When it comes to creating a strong plan, setting the right direction is a critical first step. To make sure we’re developing strategies that address the issues that really matter to the Norcross community, we’re validating the City’s current goals and seeking input on key needs and opportunities. To begin collecting input, the team set up at the Norcross Community Market on August 11th to talk to neighbors, business owners, and visitors about their vision and how to make our City even better. Read on to find out what they said.

Do we have the right goals in place?

Each of the five goals from the current Comprehensive Plan were posted and people were asked to vote if they think the goal is still important or not, as well as to share their thoughts on key needs and opportunities for the City to address related to each. (Check out the current plan here. There's more information on the goals beginning on page 8.) By and large, they felt the goals established by the community in 2014 are still on target and had plenty of ideas for the next steps the City can take to advance them.

Goal 1: Continue to define Norcross’ sense of place

Most people (89%) said this is still an important goal for Norcross, and a few (11%) weren’t sure about it. They think we could do a better job promoting the Norcross brand, in terms of both its physical presence and online:

Physical Presence

  • Better promote Norcross as a brand

  • Add signs at West Peachtree St and Jimmy Carter Blvd

  • Add informational marquee signs in various locations, like Holcomb Bridge Rd and Peachtree Industrial Blvd

  • Establish landscaping standards

  • Improve streetscapes and add unique features

  • Preserve older neighborhoods

  • Continue to develop downtown

  • Purchase as many downtown buildings as possible

  • Expand the sense of place east of Buford Hwy

  • Like it the way it is—leave it alone

Online Presence

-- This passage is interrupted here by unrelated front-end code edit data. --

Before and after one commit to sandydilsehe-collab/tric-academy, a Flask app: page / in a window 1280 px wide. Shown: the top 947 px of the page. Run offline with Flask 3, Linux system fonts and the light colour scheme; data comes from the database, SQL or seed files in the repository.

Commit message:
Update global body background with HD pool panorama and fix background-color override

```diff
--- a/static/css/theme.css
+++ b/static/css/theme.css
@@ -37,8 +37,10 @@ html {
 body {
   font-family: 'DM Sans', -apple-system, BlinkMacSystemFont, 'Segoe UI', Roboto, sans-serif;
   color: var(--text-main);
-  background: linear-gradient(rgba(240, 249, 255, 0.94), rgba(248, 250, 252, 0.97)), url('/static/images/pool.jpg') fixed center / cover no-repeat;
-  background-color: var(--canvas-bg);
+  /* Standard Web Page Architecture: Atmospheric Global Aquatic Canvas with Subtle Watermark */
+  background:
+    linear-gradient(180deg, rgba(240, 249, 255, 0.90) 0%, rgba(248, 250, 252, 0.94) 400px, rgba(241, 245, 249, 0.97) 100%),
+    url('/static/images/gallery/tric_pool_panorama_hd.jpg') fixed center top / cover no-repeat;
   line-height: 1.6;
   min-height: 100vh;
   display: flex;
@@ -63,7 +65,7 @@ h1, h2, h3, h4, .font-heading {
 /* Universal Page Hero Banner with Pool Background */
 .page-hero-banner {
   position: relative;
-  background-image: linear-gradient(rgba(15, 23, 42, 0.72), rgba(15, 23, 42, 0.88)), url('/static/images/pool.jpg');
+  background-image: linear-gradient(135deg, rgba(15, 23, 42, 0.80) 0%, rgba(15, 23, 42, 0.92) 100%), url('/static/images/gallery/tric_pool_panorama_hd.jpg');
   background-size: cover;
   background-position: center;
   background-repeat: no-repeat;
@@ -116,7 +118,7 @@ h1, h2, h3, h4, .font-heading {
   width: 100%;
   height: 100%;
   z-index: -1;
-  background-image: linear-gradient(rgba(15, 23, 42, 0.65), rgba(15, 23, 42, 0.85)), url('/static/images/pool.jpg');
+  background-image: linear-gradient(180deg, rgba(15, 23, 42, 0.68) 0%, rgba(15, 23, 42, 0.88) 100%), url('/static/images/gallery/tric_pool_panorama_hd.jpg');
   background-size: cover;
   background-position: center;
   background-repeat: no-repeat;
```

  • Translate the brand online and via social media with hashtags like #myathens or #yeahthatgreenville

  • Post daily on Facebook, Instagram, and other platforms to help boost visibility

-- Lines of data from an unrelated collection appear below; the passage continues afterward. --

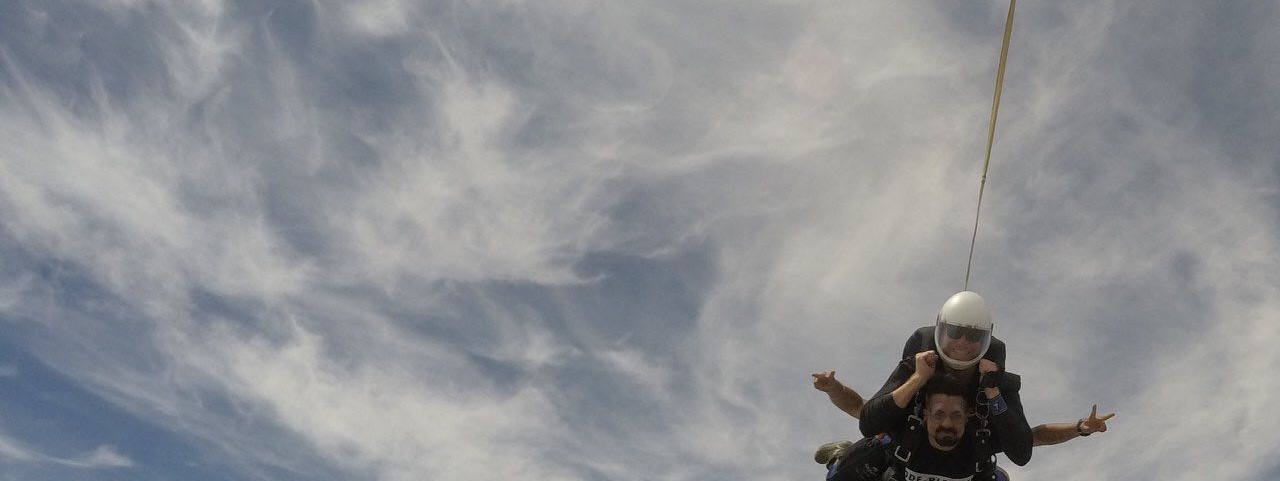
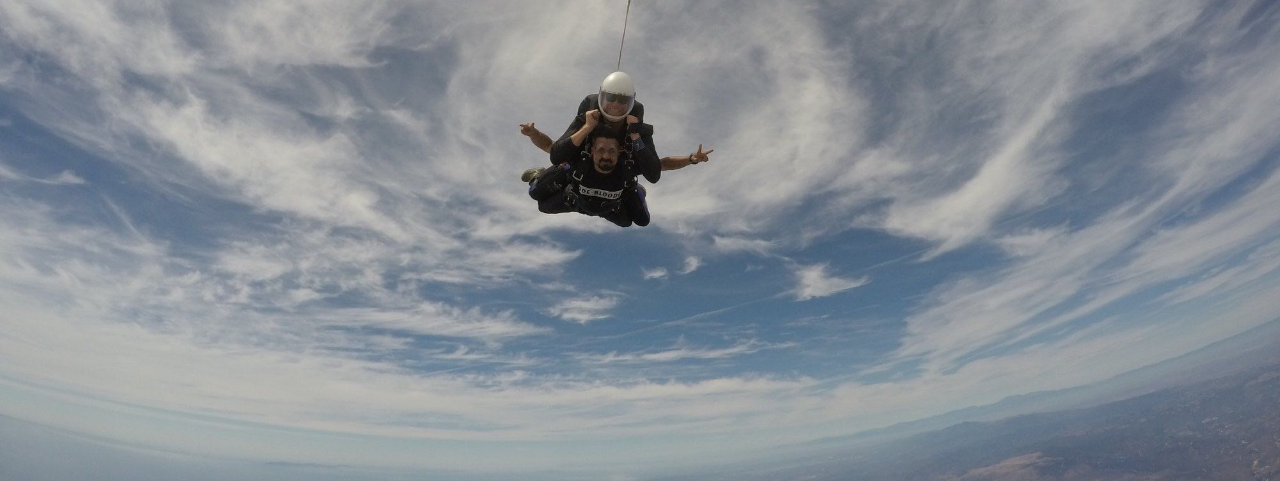
Before and after one commit to dhruvalv/-dhruvalv-.github.io, a plain HTML site: page index.html in a window 1280 px wide. Shown: the part 319-800 px from the top of the page. Drawn offline with Linux system fonts and the light colour scheme.

Commit message:
bg cover

```diff
--- a/index.html
+++ b/index.html
@@ -5,7 +5,7 @@
 	</head>
 	<body class = 'main_bg'>
 	<style>
-	.main_bg {background-attachment: fixed;background-image: url("\src/IMG_5063.JPG");}
+	.main_bg {background-attachment: fixed;background-size: cover;background-image: url("\src/IMG_5063.JPG");}
 	.opacbox{
 		margin: 10px;
 		padding-left : 5px;
```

  • Improve the City website—it’s been under construction for too long

  • Involve groups like Young Norcross in building the online presence

Goal 2: Continue to strengthen Norcross as a livable and safe environment

All of the participants agreed this goal is still important, and their biggest issues are related to affordable housing types and walkable/bikable neighborhoods. To make this a reality, they think a few things are needed:

  • Housing that is affordable for young families and couples, like rental options, condos, lofts, newly built starter homes (under ~$300,000), and maybe even tiny homes

  • Housing that works for seniors, like condos and one-level, single-family homes with zero step entries

  • More restaurants and after dinner activities, especially an ice cream shop and breweries!

  • Better connect neighborhoods with sidewalks and bike paths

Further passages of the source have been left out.